“We’re really looking forward to this new chapter at KUOW," said Ann Dornfeld, a reporter and member of the organizing committee, in an interview. "We think it will be good not only for our workers but for our listeners."
Dornfeld said KUOW staffers began organizing last summer in hopes of improving pay and getting more say in decisions like newsroom reorganizations. At the heart of their fight: making sure KUOW staff can afford to live in the increasingly expensive city they cover.
"Your ability to live in the city of Seattle and afford life here can be really dependent on doing so in conjunction with a partner who has a better paying job than you do," Dornfeld said. "That's going to narrow the number of people willing to come to Seattle. When we really want to diversify our mostly white newsroom, that doesn’t do us any favors."
Some entry-level employees at KUOW make less than $40,000, Dornfeld said. Others make salaries in the $40,000 range. Those "shockingly low" starting salaries are lower than KNXK (another NPR affiliate in Seattle) and KQED in San Francisco, Dornfeld said. That pay can leave KUOW staffers living with their parents or struggling to make ends meet. "We think that's ridiculous at a station that is as prosperous as KUOW is," Dornfeld said. According to tax documents, the station raised about $12 million in grants and donations in 2015. According to Dornfeld, KUOW's annual budget is now about $15 million. UPDATE: University of Washington spokesperson Victor Balta said that as of the start of February, after a compensation study, there are no full-time KUOW employees making less than $40,000. Before that, one entry-level staffer made less than $40,000, Balta said. (KUOW is licensed through the University of Washington.)
In a statement provided by the union, producer Amina Al-Sadi said, "To keep serving our listeners well, we need to be able to afford to live in the communities we serve."
The station has about 100 employees, around 60 of whom will be part of the bargaining unit. According to the union, the Washington State Public Employment Relations Commission certified the vote through a card check in which more than 70 percent of those who will be represented by the union signed cards in favor. The KUOW bargaining unit will include announcers, hosts, producers, reporters, and digital and community engagement staff.
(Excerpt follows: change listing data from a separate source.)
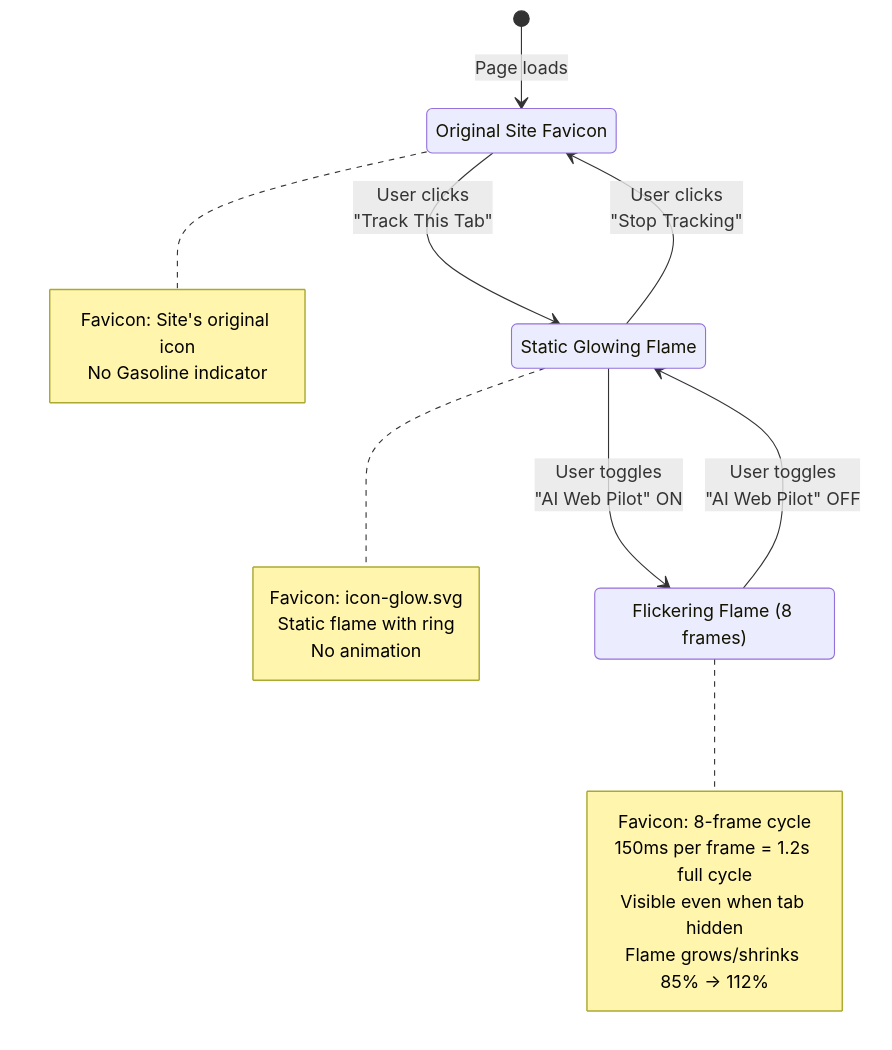
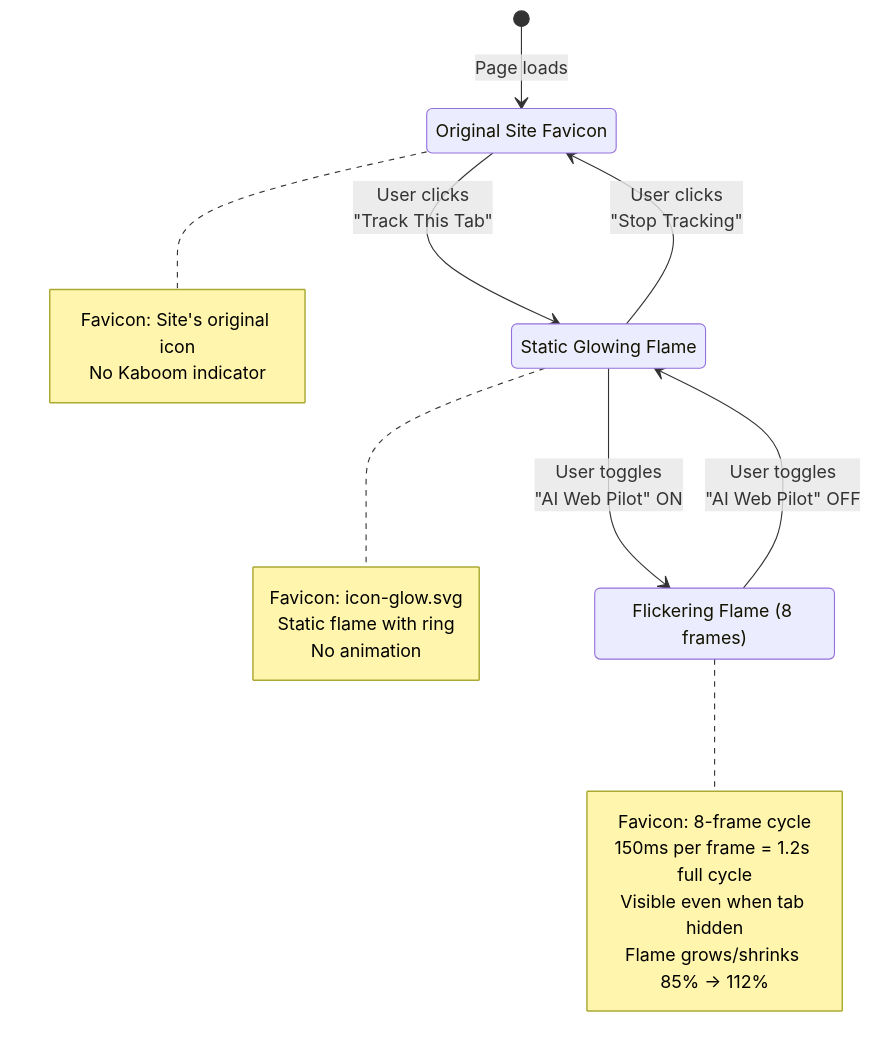
Before and after one commit to brennhill/gasoline-mcp-ai-devtools: the first of 10 diagrams in docs/architecture/diagrams/flame-flicker-visual.md, drawn with Mermaid. The commit also changed other lines of this file and 1983 other files, not shown here.

````diff
--- a/docs/architecture/diagrams/flame-flicker-visual.md
+++ b/docs/architecture/diagrams/flame-flicker-visual.md
@@ -13,32 +13,32 @@
 ```mermaid
 stateDiagram-v2
     [*] --> NotTracking: Page loads
 
     NotTracking --> TrackingOnly: User clicks<br/>"Track This Tab"
     TrackingOnly --> NotTracking: User clicks<br/>"Stop Tracking"
 
     TrackingOnly --> AIPilotActive: User toggles<br/>"AI Web Pilot" ON
     AIPilotActive --> TrackingOnly: User toggles<br/>"AI Web Pilot" OFF
 
     NotTracking: Original Site Favicon
     TrackingOnly: Static Glowing Flame
     AIPilotActive: Flickering Flame (8 frames)
 
     note right of NotTracking
         Favicon: Site's original icon
-        No Gasoline indicator
+        No Kaboom indicator
     end note
 
     note right of TrackingOnly
         Favicon: icon-glow.svg
         Static flame with ring
         No animation
     end note
 
     note right of AIPilotActive
         Favicon: 8-frame cycle
         150ms per frame = 1.2s full cycle
         Visible even when tab hidden
         Flame grows/shrinks 85% → 112%
     end note
 ```
````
SAG-AFTRA represents 160,000 workers nationwide, according to the union. Those members include staff at NPR, KNKX, and Seattle's three major local TV news stations: KING 5, KOMO, and KIRO.
According to Dornfeld, management at the station and UW did not launch an anti-union campaign. In a statement, UW spokesperson Victor Balta said, "We look forward to bargaining in good faith. We anticipate we will all benefit from ongoing dialog with KUOW staff as we continue the important service we provide for our community."
This story has been updated with comment from the University of Washington.